Although I don’t think Two on a Tower is one of his very best novels, I do love Thomas Hardy and have read most of his books now. A few years ago, I enjoyed dipping into this brief but beautiful guide to his life and work by Jane Drake, titled simply Thomas Hardy (5). The book includes a fold-out map of Hardy’s fictional Wessex, illustrations and colour photographs, some snippets of biographical information, quotations and extracts from several of his novels and poems. At only 32 pages, it’s too short to be completely satisfying and you won’t really learn a lot from it, but I think it would make a nice gift for a Hardy fan.
Drake is also the surname of Erica Drake, one of the main characters in Gwethalyn Graham’s Earth and High Heaven (6). This 1944 novel published by Persephone is set in Canada and follows Erica’s relationship with Marc Reiser. Marc comes from a Jewish family and Erica’s parents – who are English-Canadian – refuse to accept him as a suitable husband for their daughter.
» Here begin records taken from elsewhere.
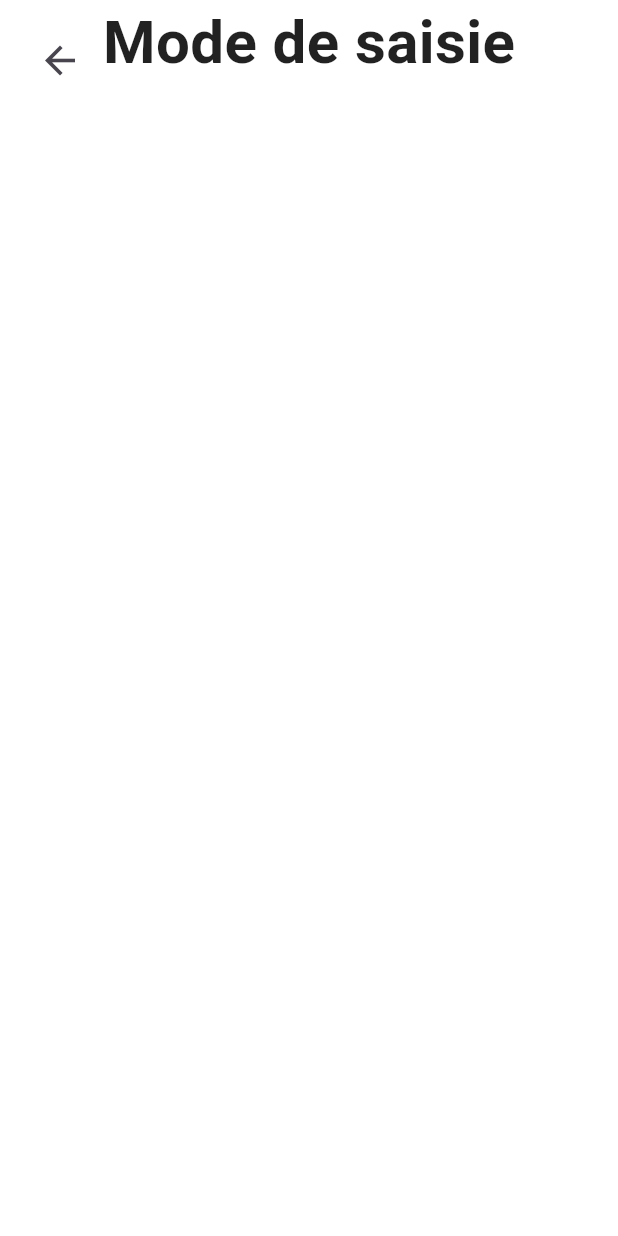
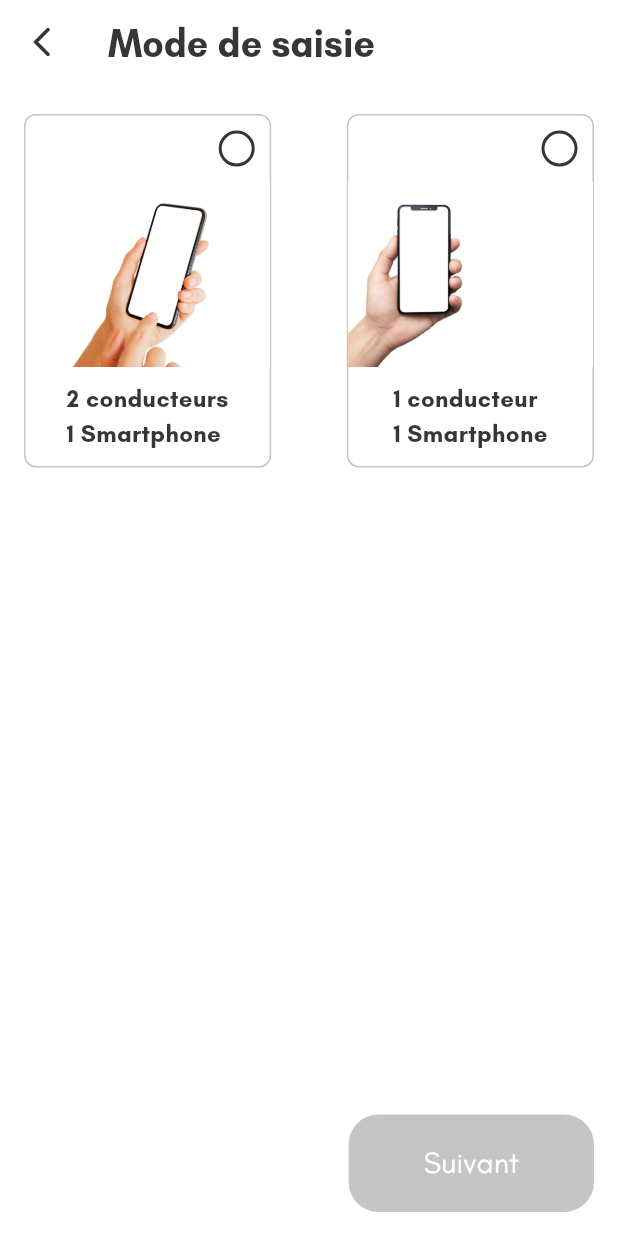
Before and after one commit to Maram172003/constatn, a Flutter app: the DashboardView screen opened directly, after a tap on "Démarrer le constat", on a phone screen of 412 x 824 dp. Run offline on Flutter 3.47's test engine with Material 3 defaults, Android fonts, the phone set to English and light mode, and no system bars; our stand-ins replace get_it, injectable.

Commit message:
add: start report view

```diff
--- a/lib/menu/dashboard_view.dart
+++ b/lib/menu/dashboard_view.dart
@@ -1,6 +1,6 @@
 import 'package:constatn/shared/constants/app_constants.dart';
 import 'package:constatn/shared/values/app_colors.dart';
-import 'package:constatn/start_report_view.dart';
+import 'package:constatn/menu/report/views/start_report_view.dart';
 import 'package:flutter/material.dart';
 
 class DashboardView extends StatelessWidget {
@@ -46,7 +46,7 @@ class DashboardView extends StatelessWidget {
                       Navigator.push(
                         context,
                         MaterialPageRoute(
-                          builder: (context) => const User(),
+                          builder: (context) => const StartReportView(),
                         ),
                       );
                     },
--- /dev/null
+++ b/lib/menu/report/managers/report_manager.dart
@@ -0,0 +1,11 @@
+import 'package:constatn/menu/report/utils/enums/input_mode_type.dart';
+import 'package:injectable/injectable.dart';
+
+@lazySingleton
+class ReportManager {
+  InputModeType? inputModeType;
+
+  void clear() {
+    inputModeType = null;
+  }
+}
--- /dev/null
+++ b/lib/menu/report/utils/enums/input_mode_type.dart
@@ -0,0 +1,5 @@
+enum InputModeType {
+  oneDriverOneSmartphone,
+  twoDriversTwoSmartphones,
+  twoDriversOneSmartphone,
+}
--- /dev/null
+++ b/lib/menu/report/views/start_report_view.dart
@@ -0,0 +1,142 @@
+import 'package:constatn/menu/report/managers/report_manager.dart';
+import 'package:constatn/menu/report/utils/enums/input_mode_type.dart';
+import 'package:constatn/menu/report/views/adding_witnesses_view.dart';
+import 'package:constatn/menu/report/widgets/input_mode_widget.dart';
+import 'package:constatn/shared/constants/app_constants.dart';
+import 'package:constatn/shared/dependency_injection/app_component.dart';
+import 'package:constatn/shared/values/app_colors.dart';
+import 'package:flutter/material.dart';
+
+class StartReportView extends StatefulWidget {
+  const StartReportView({super.key});
+
+  @override
+  State<StartReportView> createState() => _StartReportViewState();
+}
+
+class _StartReportViewState extends State<StartReportView> {
+  late ReportManager reportManager;
+  InputModeType? selectedInputMode;
+
+  @override
+  void didChangeDependencies() {
+    super.didChangeDependencies();
+    reportManager = locator<ReportManager>();
+    selectedInputMode = reportManager.inputModeType;
+  }
+
+  @override
+  Widget build(BuildContext context) {
+    return PopScope(
+      onPopInvokedWithResult: (_, __) {
+        reportManager.clear();
+      },
+      child: SafeArea(
+        child: Scaffold(
+          backgroundColor: Colors.white,
+          appBar: AppBar(
+            backgroundColor: Colors.white,
+            leading: IconButton(
+              icon: Icon(
+                Icons.arrow_back_ios_new_rounded,
+                color: secondaryColor,
+              ),
+              onPressed: () {
+                Navigator.of(context).pop();
+              },
+            ),
+            title: Text(
+              'Mode de saisie',
+              style: TextStyle(
+                fontFamily: kGlacialStyle,
+                color: secondaryColor,
+                fontWeight: FontWeight.w600,
+                fontSize: 25,
+              ),
+            ),
+          ),
+          body: Padding(
+            padding: EdgeInsets.symmetric(
+              horizontal: 16,
+            ).copyWith(
+              top: 20,
+            ),
+            child: Column(
+              mainAxisAlignment: MainAxisAlignment.start,
+              crossAxisAlignment: CrossAxisAlignment.start,
+              children: [
+                Row(
+                  mainAxisAlignment: MainAxisAlignment.spaceBetween,
+                  children: [
+                    InputModeWidget(
+                      inputModeIllustration:
+                          'assets/images/two_drivers_one_smartphone.jpg',
+                      isEnabled: selectedInputMode ==
+                          InputModeType.twoDriversOneSmartphone,
+                      description: '2 conducteurs\n1 Smartphone',
+                      onChecked: (bool value) {
+                        setState(() {
+                          selectedInputMode = value
+                              ? InputModeType.twoDriversOneSmartphone
+                              : null;
+                        });
+                      },
+                    ),
+                    InputModeWidget(
+                      inputModeIllustration:
+                          'assets/images/one_driver_one_smartphone.jpg',
+                      isEnabled: selectedInputMode ==
+                          InputModeType.oneDriverOneSmartphone,
+                      description: '1 conducteur\n1 Smartphone',
+                      onChecked: (bool value) {
+                        setState(() {
+                          selectedInputMode = value
+                              ? InputModeType.oneDriverOneSmartphone
+                              : null;
+                        });
+                      },
+                    ),
+                  ],
+                ),
+              ],
+            ),
+          ),
+          floatingActionButton: ElevatedButton(
+            onPressed: selectedInputMode != null
+                ? () {
+                    reportManager.inputModeType = selectedInputMode;
+                    Navigator.push(
+                      context,
+                      MaterialPageRoute(
+                        builder: (context) => const AddingWitnessesView(),
+                      ),
+                    );
+                  }
+                : null,
+            style: ElevatedButton.styleFrom(
+              backgroundColor: primaryColor,
+              shape: RoundedRectangleBorder(
+                borderRadius: BorderRadius.circular(20),
+              ),
+              disabledBackgroundColor: secondaryColor.shade200,
+              padding: const EdgeInsets.symmetric(
+                horizontal: 50,
+                vertical: 18,
+              ),
+            ),
+            child: Text(
+              "Suivant",
+              style: TextStyle(
+                fontFamily: kGlacialStyle,
+                fontSize: 20,
+                fontWeight: FontWeight.w500,
+                color: Colors.white,
+              ),
+            ),
+          ),
+          floatingActionButtonLocation: FloatingActionButtonLocation.endFloat,
+        ),
+      ),
+    );
+  }
+}
--- /dev/null
+++ b/lib/menu/report/widgets/input_mode_widget.dart
@@ -0,0 +1,77 @@
+import 'package:constatn/shared/constants/app_constants.dart';
+import 'package:constatn/shared/values/app_colors.dart';
+import 'package:constatn/shared/widgets/circular_check_box_widget.dart';
+import 'package:flutter/material.dart';
+
+class InputModeWidget extends StatelessWidget {
+  const InputModeWidget({
+    required this.inputModeIllustration,
+    required this.isEnabled,
+    required this.description,
+    required this.onChecked,
+    super.key,
+  });
+
+  final String inputModeIllustration;
+  final bool isEnabled;
+  final String description;
+  final ValueChanged<bool> onChecked;
+
+  @override
+  Widget build(BuildContext context) {
+    return Container(
+      width: MediaQuery.of(context).size.width * .4,
+      decoration: BoxDecoration(
+        border: Border.all(
+          color: secondaryColor.shade200,
+          width: 1,
+        ),
+        borderRadius: BorderRadius.all(
+          Radius.circular(8),
+        ),
+      ),
+      child: Column(
+        children: [
+          Padding(
+            padding: const EdgeInsets.all(
+              10,
+            ),
+            child: Row(
+              mainAxisAlignment: MainAxisAlignment.end,
+              children: [
+                CircularCheckboxWidget(
+                  value: isEnabled,
+                  onChanged: onChecked,
+                ),
+              ],
+            ),
+          ),
+          Padding(
+            padding: const EdgeInsets.only(
+              bottom: 10,
+            ),
+            child: Image.asset(
+              inputModeIllustration,
+              height: MediaQuery.of(context).size.height * .15,
+              fit: BoxFit.cover,
+            ),
+          ),
+          Padding(
+            padding: const EdgeInsets.only(
+              bottom: 10,
+            ),
+            child: Text(
+              description,
+              style: TextStyle(
+                fontFamily: kGlacialStyle,
+                color: secondaryColor,
+                fontWeight: FontWeight.w600,
+                fontSize: 16,
+              ),
+            ),
+          )
+        ],
+      ),
+    );
+  }
+}
--- /dev/null
+++ b/lib/shared/dependency_injection/app_component.dart
@@ -0,0 +1,10 @@
+import 'package:constatn/shared/dependency_injection/app_component.config.dart';
+import 'package:get_it/get_it.dart';
+import 'package:injectable/injectable.dart';
+
+final GetIt locator = GetIt.I;
+
+@InjectableInit(
+  preferRelativeImports: false,
+)
+Future<void> initAppComponentLocator() async => locator.init();
--- /dev/null
+++ b/lib/shared/widgets/circular_check_box_widget.dart
@@ -0,0 +1,46 @@
+import 'package:constatn/shared/values/app_colors.dart';
+import 'package:flutter/material.dart';
+
+class CircularCheckboxWidget extends StatefulWidget {
+  final bool value;
+  final ValueChanged<bool> onChanged;
+
+  const CircularCheckboxWidget({
+    super.key,
+    required this.value,
+    required this.onChanged,
+  });
+
+  @override
+  State<CircularCheckboxWidget> createState() => _CircularCheckboxWidgetState();
+}
+
+class _CircularCheckboxWidgetState extends State<CircularCheckboxWidget> {
+  @override
+  Widget build(BuildContext context) {
+    return GestureDetector(
+      onTap: () {
+        widget.onChanged(!widget.value);
+      },
+      child: Container(
+        width: 24,
+        height: 24,
+        decoration: BoxDecoration(
+          shape: BoxShape.circle,
+          border: Border.all(
+            color: widget.value ? primaryColor : secondaryColor,
+            width: 2,
+          ),
+          color: widget.value ? primaryColor : Colors.transparent,
+        ),
+        child: widget.value
+            ? const Icon(
+                Icons.check,
+                size: 16,
+                color: Colors.white,
+              )
+            : null,
+      ),
+    );
+  }
+}
--- a/lib/start_report_view.dart
+++ /dev/null
@@ -1,43 +0,0 @@
-import 'package:flutter/material.dart';
-
-class User extends StatelessWidget {
-  const User({super.key});
-
-  @override
-  Widget build(BuildContext context) {
-    return SafeArea(
-      child: Scaffold(
-        backgroundColor: Colors.white,
-        body: Stack(
-          children: [
-            Positioned(
-              top: 16,
-              left: 16,
-              child: IconButton(
-                icon: const Icon(Icons.arrow_back, size: 30),
-                onPressed: () {
-                  Navigator.pop(context);
-                },
-              ),
-            ),
-            Center(
-              child: Column(
-                crossAxisAlignment: CrossAxisAlignment.start,
-                children: [
-                  Text(
-                    "Mode de saisie",
-                    style: TextStyle(
-                      fontSize: 40,
-                      fontWeight: FontWeight.bold,
-                      color: Colors.black87, // you can tweak this too
-                    ),
-                  ),
-                ],
-              ),
-            )
-          ],
-        ),
-      ),
-    );
-  }
-}
--- a/pubspec.yaml
+++ b/pubspec.yaml
@@ -34,10 +34,15 @@ dependencies:
   # The following adds the Cupertino Icons font to your application.
   # Use with the CupertinoIcons class for iOS values icons.
   cupertino_icons: ^1.0.8
+  #di_pubs
+  get_it: ^8.0.3
+  injectable: ^2.5.0
 
 dev_dependencies:
   flutter_test:
     sdk: flutter
+  build_runner: ^2.4.15
+  injectable_generator: ^2.7.0
 
   # The "flutter_lints" package below contains a set of recommended lints to
   # encourage good coding practices. The lint set provided by the package is
```
Also changed, not shown: lib/main.dart (+6 -1 lines), lib/menu/report/views/adding_witnesses_view.dart (added, +110 -0 lines), lib/menu/report/widgets/add_new_witnesses_widget.dart (added, +79 -0 lines), assets/images/one_driver_one_smartphone.jpg (added), assets/images/two_drivers_one_smartphone.jpg (added), lib/shared/dependency_injection/app_component.config.dart (added), pubspec.lock.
This fascinating novel explores the tensions and divisions between these two groups, and also the French-Canadian community. I enjoyed this book and, like many Persephones, it explores themes that are still important and relevant today.
And that’s my chain for March! My links have included the word ‘affair’, flowers, Tulipmania, astronomers, Hardy’s Wessex and the name Drake.
Next month we’ll be starting with Our Wives Under the Sea by Julia Armfield.